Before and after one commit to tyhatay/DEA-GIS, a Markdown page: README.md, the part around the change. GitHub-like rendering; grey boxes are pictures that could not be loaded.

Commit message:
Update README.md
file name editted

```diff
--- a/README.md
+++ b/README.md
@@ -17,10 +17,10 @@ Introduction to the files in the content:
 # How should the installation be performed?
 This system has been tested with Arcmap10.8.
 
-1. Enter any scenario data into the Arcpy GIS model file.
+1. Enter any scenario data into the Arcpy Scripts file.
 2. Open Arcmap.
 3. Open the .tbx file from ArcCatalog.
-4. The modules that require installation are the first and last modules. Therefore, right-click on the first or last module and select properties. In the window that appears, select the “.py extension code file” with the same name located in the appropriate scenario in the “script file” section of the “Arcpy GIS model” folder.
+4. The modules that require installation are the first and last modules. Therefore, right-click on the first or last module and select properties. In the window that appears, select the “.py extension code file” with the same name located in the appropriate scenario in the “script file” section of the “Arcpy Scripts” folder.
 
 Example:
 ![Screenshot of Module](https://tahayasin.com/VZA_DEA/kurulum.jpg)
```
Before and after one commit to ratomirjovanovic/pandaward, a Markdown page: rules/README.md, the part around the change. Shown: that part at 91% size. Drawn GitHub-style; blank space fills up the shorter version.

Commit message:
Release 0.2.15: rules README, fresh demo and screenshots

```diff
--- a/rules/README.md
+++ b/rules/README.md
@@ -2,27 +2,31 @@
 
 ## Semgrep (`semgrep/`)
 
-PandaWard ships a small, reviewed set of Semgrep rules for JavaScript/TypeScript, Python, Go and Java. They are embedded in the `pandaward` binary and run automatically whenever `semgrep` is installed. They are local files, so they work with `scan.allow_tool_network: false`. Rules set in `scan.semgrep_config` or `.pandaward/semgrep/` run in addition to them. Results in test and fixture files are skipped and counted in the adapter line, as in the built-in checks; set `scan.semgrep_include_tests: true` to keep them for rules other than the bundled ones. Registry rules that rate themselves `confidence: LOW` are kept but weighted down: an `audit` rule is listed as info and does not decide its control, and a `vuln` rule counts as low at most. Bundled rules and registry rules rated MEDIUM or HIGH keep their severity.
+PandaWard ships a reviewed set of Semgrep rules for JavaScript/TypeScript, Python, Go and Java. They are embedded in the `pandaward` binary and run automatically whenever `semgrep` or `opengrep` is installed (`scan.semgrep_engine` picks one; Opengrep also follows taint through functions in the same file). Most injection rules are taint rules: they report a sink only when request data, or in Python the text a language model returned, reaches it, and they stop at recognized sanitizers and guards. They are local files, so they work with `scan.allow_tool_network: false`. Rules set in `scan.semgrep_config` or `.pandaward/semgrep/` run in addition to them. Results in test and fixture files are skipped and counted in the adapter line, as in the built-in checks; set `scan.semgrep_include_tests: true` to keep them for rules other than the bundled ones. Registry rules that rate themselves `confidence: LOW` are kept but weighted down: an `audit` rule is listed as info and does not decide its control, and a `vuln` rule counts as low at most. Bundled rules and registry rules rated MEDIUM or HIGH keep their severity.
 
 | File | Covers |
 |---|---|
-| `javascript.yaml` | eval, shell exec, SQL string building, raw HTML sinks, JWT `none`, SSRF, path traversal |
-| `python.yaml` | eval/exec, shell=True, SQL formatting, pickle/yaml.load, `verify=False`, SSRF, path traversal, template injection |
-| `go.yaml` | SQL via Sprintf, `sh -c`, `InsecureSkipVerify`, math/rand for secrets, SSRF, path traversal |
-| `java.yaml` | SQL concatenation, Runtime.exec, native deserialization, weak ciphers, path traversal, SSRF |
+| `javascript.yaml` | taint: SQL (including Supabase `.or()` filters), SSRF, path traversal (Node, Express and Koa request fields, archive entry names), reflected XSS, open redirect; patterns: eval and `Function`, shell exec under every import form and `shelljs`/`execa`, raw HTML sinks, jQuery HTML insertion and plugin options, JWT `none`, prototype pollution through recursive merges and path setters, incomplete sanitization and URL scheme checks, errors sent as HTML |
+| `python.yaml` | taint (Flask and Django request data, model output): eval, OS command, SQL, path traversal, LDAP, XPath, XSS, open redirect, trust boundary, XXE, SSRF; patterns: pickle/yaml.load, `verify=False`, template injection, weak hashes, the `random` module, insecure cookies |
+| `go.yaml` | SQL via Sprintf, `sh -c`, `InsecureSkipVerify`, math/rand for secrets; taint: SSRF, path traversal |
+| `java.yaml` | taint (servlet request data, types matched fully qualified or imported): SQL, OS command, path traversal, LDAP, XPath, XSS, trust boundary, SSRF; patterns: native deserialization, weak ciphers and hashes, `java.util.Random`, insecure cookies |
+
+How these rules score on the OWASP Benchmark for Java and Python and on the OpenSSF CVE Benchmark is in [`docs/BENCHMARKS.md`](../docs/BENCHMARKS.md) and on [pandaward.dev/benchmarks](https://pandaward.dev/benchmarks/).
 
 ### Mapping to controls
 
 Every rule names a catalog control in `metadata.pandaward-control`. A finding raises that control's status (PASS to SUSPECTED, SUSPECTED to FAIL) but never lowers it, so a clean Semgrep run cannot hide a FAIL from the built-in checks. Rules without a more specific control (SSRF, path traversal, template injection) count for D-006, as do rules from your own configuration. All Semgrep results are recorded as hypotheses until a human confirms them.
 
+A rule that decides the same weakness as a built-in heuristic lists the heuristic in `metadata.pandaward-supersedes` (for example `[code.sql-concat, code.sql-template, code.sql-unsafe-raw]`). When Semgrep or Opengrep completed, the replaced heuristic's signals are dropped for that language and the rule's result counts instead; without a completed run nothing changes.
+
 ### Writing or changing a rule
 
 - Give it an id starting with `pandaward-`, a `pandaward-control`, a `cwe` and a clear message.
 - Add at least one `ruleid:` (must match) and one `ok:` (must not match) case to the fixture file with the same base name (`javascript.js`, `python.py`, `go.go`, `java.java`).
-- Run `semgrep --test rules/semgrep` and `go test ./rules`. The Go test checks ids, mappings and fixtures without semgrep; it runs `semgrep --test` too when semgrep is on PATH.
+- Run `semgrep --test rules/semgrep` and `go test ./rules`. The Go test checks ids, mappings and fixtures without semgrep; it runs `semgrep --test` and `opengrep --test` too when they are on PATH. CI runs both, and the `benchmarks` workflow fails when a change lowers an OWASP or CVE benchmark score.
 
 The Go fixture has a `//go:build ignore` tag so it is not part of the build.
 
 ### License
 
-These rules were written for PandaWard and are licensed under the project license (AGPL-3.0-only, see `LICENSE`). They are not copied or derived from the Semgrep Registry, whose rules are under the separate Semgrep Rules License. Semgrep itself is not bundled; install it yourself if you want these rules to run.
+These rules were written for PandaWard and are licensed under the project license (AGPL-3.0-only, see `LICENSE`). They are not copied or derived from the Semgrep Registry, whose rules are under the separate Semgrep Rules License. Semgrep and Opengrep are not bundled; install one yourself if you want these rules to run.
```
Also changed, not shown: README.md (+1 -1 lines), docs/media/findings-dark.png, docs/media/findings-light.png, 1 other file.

* Exercise
In the entries above, identify every line with the string "Scripts".

* Response below
+1. Enter any scenario data into the Arcpy Scripts file.
+4. The modules that require installation are the first and last modules. Therefore, right-click on the first or last module and select properties. In the window that appears, select the “.py extension code file” with the same name located in the appropriate scenario in the “script file” section of the “Arcpy Scripts” folder.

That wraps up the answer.